patient stories
Peritoneal dialysis at
home using Amia
see his story

A Canada-wide cycling
trip with dialysis
see his story

Coping with CKD
thanks to home dialysis
see her story

What is hemodialysis?Vascular access care
Weekly central venous catheter exit site care can prevent catheter infection.

The exit-site is the place where the dialysis catheter comes out of the skin. Germs that are likely to proliferate at an emergence site can spread within the bloodstream and cause an infection.

Properly changing the catheter dressing prevents accidental removal of the catheter.

BAX 134318 WEB Updates HD Kidneycampus Patients

Precautions to take when changing your dressing:

  • Be in a room with closed doors and windows
  • Look in a mirror to see what you’re doing
  • Wash your hands with antibacterial soap before and after treatment
  • Wear a medical mask
  • Perform the technique according to the protocol established by your affiliated care center
  • Perform care of the exit-site each time exactly as you were taught
BAX 134060 MISC HD Technical support 2021

Taking care of your fistula

(ref: National Kidney Federation consulted March 18, 2021)

An arteriovenous fistula, or AVF, is a vessel formed by joining a vein to an artery in your arm during an operation to form an accessible blood vessel. The fistula provides increased blood flow that is suitable for dialysis. The process of joining the vein to the artery allows for an increase in the size of the vein and its blood flow. This is the segment called the ‘fistula.’

A fistula is the best vascular access for dialysis because it tends to have fewer problems and it lasts longer than other types of dialysis access points.

There are a number of things you should do to protect your fistula. We often call your fistula your ’lifeline’ because it is vital in enabling a good connection to your hemodialysis machine.

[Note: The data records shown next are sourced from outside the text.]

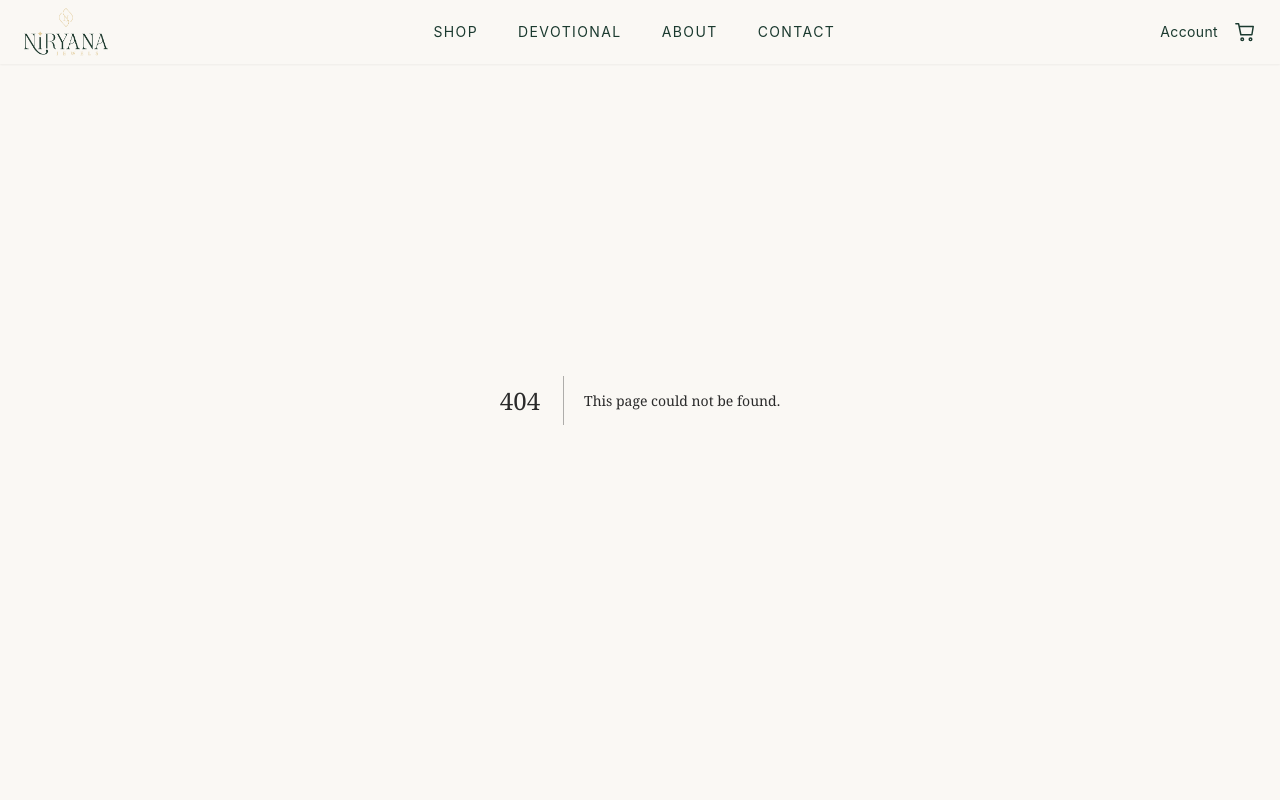
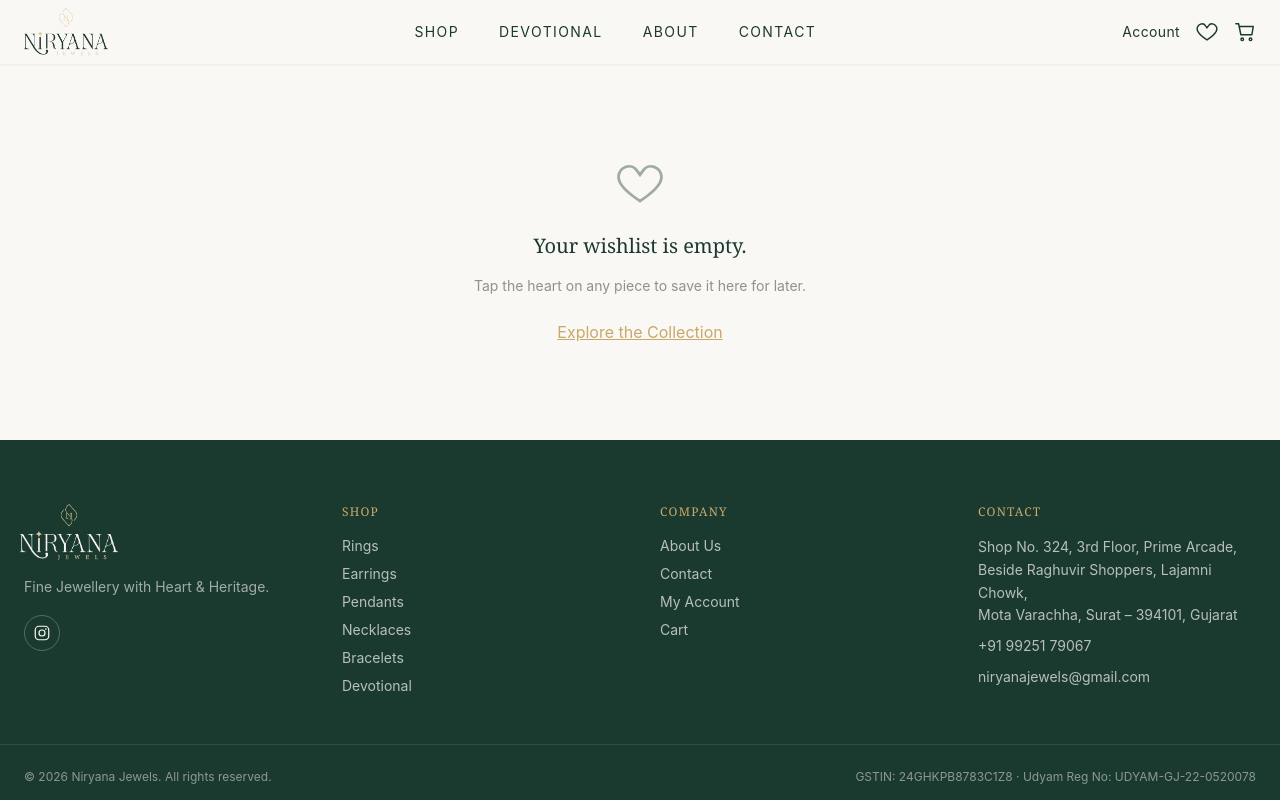
Before and after one commit to DevForgeBuilds/niryana-jewels, a Next.js app: page /wishlist in a window 1280 px wide. Before the commit this address had no page. Shown: the top 800 px of the page. Built offline with nearby package versions, Linux system fonts and the light colour scheme.

Commit message:
Add wishlist/favorites feature: heart icons on product cards + detail page, /wishlist page, navbar icon with count badge

```diff
--- a/app/product/[slug]/page.jsx
+++ b/app/product/[slug]/page.jsx
@@ -5,6 +5,7 @@ import Image from "next/image";
 import { useParams } from "next/navigation";
 import { getProductBySlug, PRODUCTS } from "@/data/products";
 import { useCartStore } from "@/store/cartStore";
+import { useWishlistStore } from "@/store/wishlistStore";
 import ProductCard from "@/components/ProductCard";
 import Reveal from "@/components/Reveal";
 
@@ -17,6 +18,8 @@ export default function ProductDetailPage() {
   const [size, setSize] = useState(RING_SIZES[2]);
   const [qty, setQty] = useState(1);
   const addItem = useCartStore((s) => s.addItem);
+  const isFavorite = useWishlistStore((s) => (product ? s.isFavorite(product.id) : false));
+  const toggleWishlist = useWishlistStore((s) => s.toggleItem);
 
   if (!product) {
     return <div className="pt-40 text-center text-forest">Product not found.</div>;
@@ -110,7 +113,7 @@ export default function ProductDetailPage() {
             </div>
           )}
 
-          <div className="flex items-center gap-4 mb-8">
+          <div className="flex items-center gap-4 mb-2">
             <div className="flex items-center border border-forest/20 rounded-full">
               <button onClick={() => setQty((q) => Math.max(1, q - 1))} className="px-4 py-2 text-forest">−</button>
               <span className="px-4">{qty}</span>
@@ -122,7 +125,27 @@ export default function ProductDetailPage() {
             >
               Add to Cart
             </button>
+            <button
+              onClick={() => toggleWishlist(product)}
+              aria-label={isFavorite ? "Remove from wishlist" : "Add to wishlist"}
+              aria-pressed={isFavorite}
+              className="w-12 h-12 flex-shrink-0 rounded-full border border-forest/20 flex items-center justify-center hover:border-gold transition-colors duration-300"
+            >
+              <svg
+                width="20"
+                height="20"
+                viewBox="0 0 24 24"
+                fill={isFavorite ? "#C9A86A" : "none"}
+                stroke={isFavorite ? "#C9A86A" : "#1B3A2F"}
+                strokeWidth="1.8"
+              >
+                <path d="M12 20.5s-7.5-4.6-10-9.2C0.3 8 1.8 4.5 5 3.4c2.1-.7 4.3.1 5.5 1.9l1.5 2.1 1.5-2.1c1.2-1.8 3.4-2.6 5.5-1.9 3.2 1.1 4.7 4.6 3 7.9-2.5 4.6-10 9.2-10 9.2z" />
+              </svg>
+            </button>
           </div>
+          <p className="text-xs text-charcoal/50 mb-6">
+            {isFavorite ? "Saved to your wishlist" : "Tap the heart to save this piece for later"}
+          </p>
         </Reveal>
       </div>
 
--- /dev/null
+++ b/app/wishlist/page.jsx
@@ -0,0 +1,85 @@
+"use client";
+
+import Image from "next/image";
+import Link from "next/link";
+import { useWishlistStore } from "@/store/wishlistStore";
+import { useCartStore } from "@/store/cartStore";
+import { getProductBySlug } from "@/data/products";
+import Reveal from "@/components/Reveal";
+
+export default function WishlistPage() {
+  const { items, removeItem } = useWishlistStore();
+  const addToCart = useCartStore((s) => s.addItem);
+
+  if (items.length === 0) {
+    return (
+      <div className="pt-40 pb-24 text-center px-6">
+        <svg
+          width="48"
+          height="48"
+          viewBox="0 0 24 24"
+          fill="none"
+          stroke="#1B3A2F"
+          strokeWidth="1.4"
+          className="mx-auto mb-6 opacity-40"
+        >
+          <path d="M12 20.5s-7.5-4.6-10-9.2C0.3 8 1.8 4.5 5 3.4c2.1-.7 4.3.1 5.5 1.9l1.5 2.1 1.5-2.1c1.2-1.8 3.4-2.6 5.5-1.9 3.2 1.1 4.7 4.6 3 7.9-2.5 4.6-10 9.2-10 9.2z" />
+        </svg>
+        <p className="text-forest text-xl font-serif mb-4">Your wishlist is empty.</p>
+        <p className="text-charcoal/50 text-sm mb-6">
+          Tap the heart on any piece to save it here for later.
+        </p>
+        <Link href="/shop" className="text-gold underline">
+          Explore the Collection
+        </Link>
+      </div>
+    );
+  }
+
+  function handleAddToCart(item) {
+    const fullProduct = getProductBySlug(item.slug);
+    if (fullProduct) addToCart(fullProduct, 1, null);
+  }
+
+  return (
+    <div className="pt-28 pb-24 max-w-5xl mx-auto px-6">
+      <Reveal>
+        <h1 className="font-serif text-4xl text-forest mb-2">Your Wishlist</h1>
+        <p className="text-charcoal/50 text-sm mb-10">
+          {items.length} {items.length === 1 ? "piece" : "pieces"} saved for later
+        </p>
+      </Reveal>
+
+      <div className="grid sm:grid-cols-2 gap-4">
+        {items.map((item) => (
+          <div key={item.productId} className="flex gap-4 bg-white rounded-xl p-4 shadow-sm">
+            <Link href={`/product/${item.slug}`} className="relative w-24 h-24 rounded-lg overflow-hidden flex-shrink-0">
+              <Image src={item.image} alt={item.name} fill sizes="96px" className="object-cover" />
+            </Link>
+            <div className="flex-1 flex flex-col">
+              <Link href={`/product/${item.slug}`}>
+                <h3 className="font-serif text-forest">{item.name}</h3>
+              </Link>
+              {item.metal && <p className="text-xs text-charcoal/50">{item.metal}</p>}
+              <p className="text-forest font-medium mt-1">₹{item.price.toLocaleString("en-IN")}</p>
+              <div className="flex items-center gap-4 mt-auto pt-2">
+                <button
+                  onClick={() => handleAddToCart(item)}
+                  className="text-xs uppercase tracking-widest bg-forest text-cream px-4 py-2 rounded-full hover:bg-gold hover:text-forest transition-colors duration-300"
+                >
+                  Add to Cart
+                </button>
+                <button
+                  onClick={() => removeItem(item.productId)}
+                  className="text-xs text-red-500 uppercase tracking-widest"
+                >
+                  Remove
+                </button>
+              </div>
+            </div>
+          </div>
+        ))}
+      </div>
+    </div>
+  );
+}
--- a/components/Navbar.jsx
+++ b/components/Navbar.jsx
@@ -6,6 +6,7 @@ import Image from "next/image";
 import { usePathname } from "next/navigation";
 import { LOGO_URL, LOGO_URL_LIGHT } from "@/data/mediaManifest";
 import { useCartStore } from "@/store/cartStore";
+import { useWishlistStore } from "@/store/wishlistStore";
 
 const LINKS = [
   { href: "/shop", label: "Shop" },
@@ -19,6 +20,7 @@ export default function Navbar() {
   const [scrolled, setScrolled] = useState(false);
   const [open, setOpen] = useState(false);
   const count = useCartStore((s) => s.items.reduce((n, i) => n + i.quantity, 0));
+  const wishlistCount = useWishlistStore((s) => s.items.length);
 
   useEffect(() => {
     const onScroll = () => setScrolled(window.scrollY > 40);
@@ -78,8 +80,23 @@ export default function Navbar() {
             Account
           </Link>
           <Link
+            href="/wishlist"
+            className={`relative hidden sm:inline-flex hover:text-gold transition-colors ${light ? "text-cream" : "text-forest"}`}
+            aria-label="Wishlist"
+          >
+            <svg width="22" height="22" viewBox="0 0 24 24" fill="none" stroke="currentColor" strokeWidth="1.6">
+              <path d="M12 20.5s-7.5-4.6-10-9.2C0.3 8 1.8 4.5 5 3.4c2.1-.7 4.3.1 5.5 1.9l1.5 2.1 1.5-2.1c1.2-1.8 3.4-2.6 5.5-1.9 3.2 1.1 4.7 4.6 3 7.9-2.5 4.6-10 9.2-10 9.2z" />
+            </svg>
+            {wishlistCount > 0 && (
+              <span className="absolute -top-2 -right-2 bg-gold text-forest text-[10px] font-bold rounded-full w-4 h-4 flex items-center justify-center">
+                {wishlistCount}
+              </span>
+            )}
+          </Link>
+          <Link
             href="/cart"
             className={`relative hover:text-gold transition-colors ${light ? "text-cream" : "text-forest"}`}
+            aria-label="Cart"
           >
             <svg width="22" height="22" viewBox="0 0 24 24" fill="none" stroke="currentColor" strokeWidth="1.6">
               <path d="M6 6h15l-1.5 9h-12L5 3H2" strokeLinecap="round" strokeLinejoin="round" />
@@ -111,6 +128,9 @@ export default function Navbar() {
               {l.label}
             </Link>
           ))}
+          <Link href="/wishlist" className="text-sm tracking-widest uppercase text-forest" onClick={() => setOpen(false)}>
+            Wishlist{wishlistCount > 0 ? ` (${wishlistCount})` : ""}
+          </Link>
           <Link href="/account" className="text-sm tracking-widest uppercase text-forest" onClick={() => setOpen(false)}>
             Account
           </Link>
--- a/components/ProductCard.jsx
+++ b/components/ProductCard.jsx
@@ -3,12 +3,15 @@
 import Image from "next/image";
 import Link from "next/link";
 import { useCartStore } from "@/store/cartStore";
+import { useWishlistStore } from "@/store/wishlistStore";
 
 export default function ProductCard({ product }) {
   const addItem = useCartStore((s) => s.addItem);
+  const isFavorite = useWishlistStore((s) => s.isFavorite(product.id));
+  const toggleWishlist = useWishlistStore((s) => s.toggleItem);
 
   return (
-    <div className="group bg-white rounded-2xl overflow-hidden shadow-sm hover:shadow-xl transition-shadow duration-500">
+    <div className="relative group bg-white rounded-2xl overflow-hidden shadow-sm hover:shadow-xl transition-shadow duration-500">
       <Link href={`/product/${product.slug}`} className="block relative aspect-[4/5] overflow-hidden">
         <Image
           src={product.images[0]}
@@ -27,6 +30,28 @@ export default function ProductCard({ product }) {
           />
         )}
       </Link>
+
+      <button
+        onClick={(e) => {
+          e.preventDefault();
+          toggleWishlist(product);
+        }}
+        aria-label={isFavorite ? "Remove from wishlist" : "Add to wishlist"}
+        aria-pressed={isFavorite}
+        className="absolute top-3 right-3 w-9 h-9 rounded-full bg-white/90 backdrop-blur-sm flex items-center justify-center shadow-sm hover:scale-110 transition-transform duration-300"
+      >
+        <svg
+          width="18"
+          height="18"
+          viewBox="0 0 24 24"
+          fill={isFavorite ? "#C9A86A" : "none"}
+          stroke={isFavorite ? "#C9A86A" : "#1B3A2F"}
+          strokeWidth="1.8"
+        >
+          <path d="M12 20.5s-7.5-4.6-10-9.2C0.3 8 1.8 4.5 5 3.4c2.1-.7 4.3.1 5.5 1.9l1.5 2.1 1.5-2.1c1.2-1.8 3.4-2.6 5.5-1.9 3.2 1.1 4.7 4.6 3 7.9-2.5 4.6-10 9.2-10 9.2z" />
+        </svg>
+      </button>
+
       <div className="p-4">
         <Link href={`/product/${product.slug}`}>
           <h3 className="font-serif text-lg text-forest truncate">{product.name}</h3>
--- /dev/null
+++ b/store/wishlistStore.js
@@ -0,0 +1,43 @@
+"use client";
+
+import { create } from "zustand";
+import { persist } from "zustand/middleware";
+
+// Persistent wishlist/favorites (localStorage). For logged-in users this same
+// store can be synced to MySQL via a `wishlist` table + /api/wishlist routes.
+export const useWishlistStore = create(
+  persist(
+    (set, get) => ({
+      items: [], // { productId, slug, name, price, image }
+
+      isFavorite: (productId) => get().items.some((i) => i.productId === productId),
+
+      toggleItem: (product) =>
+        set((state) => {
+          const exists = state.items.some((i) => i.productId === product.id);
+          if (exists) {
+            return { items: state.items.filter((i) => i.productId !== product.id) };
+          }
+          return {
+            items: [
+              ...state.items,
+              {
+                productId: product.id,
+                slug: product.slug,
+                name: product.name,
+                price: product.price,
+                image: product.images[0],
+                metal: product.metal,
+              },
+            ],
+          };
+        }),
+
+      removeItem: (productId) =>
+        set((state) => ({ items: state.items.filter((i) => i.productId !== productId) })),
+
+      clearWishlist: () => set({ items: [] }),
+    }),
+    { name: "niryana-wishlist" }
+  )
+);
```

You should contact your care team if you notice that your catheter’s cuff is visible, if there’s blood or yellowish discharge at the exit-site, if there are perforations or cracks in the catheter, or if there is pain, redness, warmth in or surrounding the exit-site of your catheter.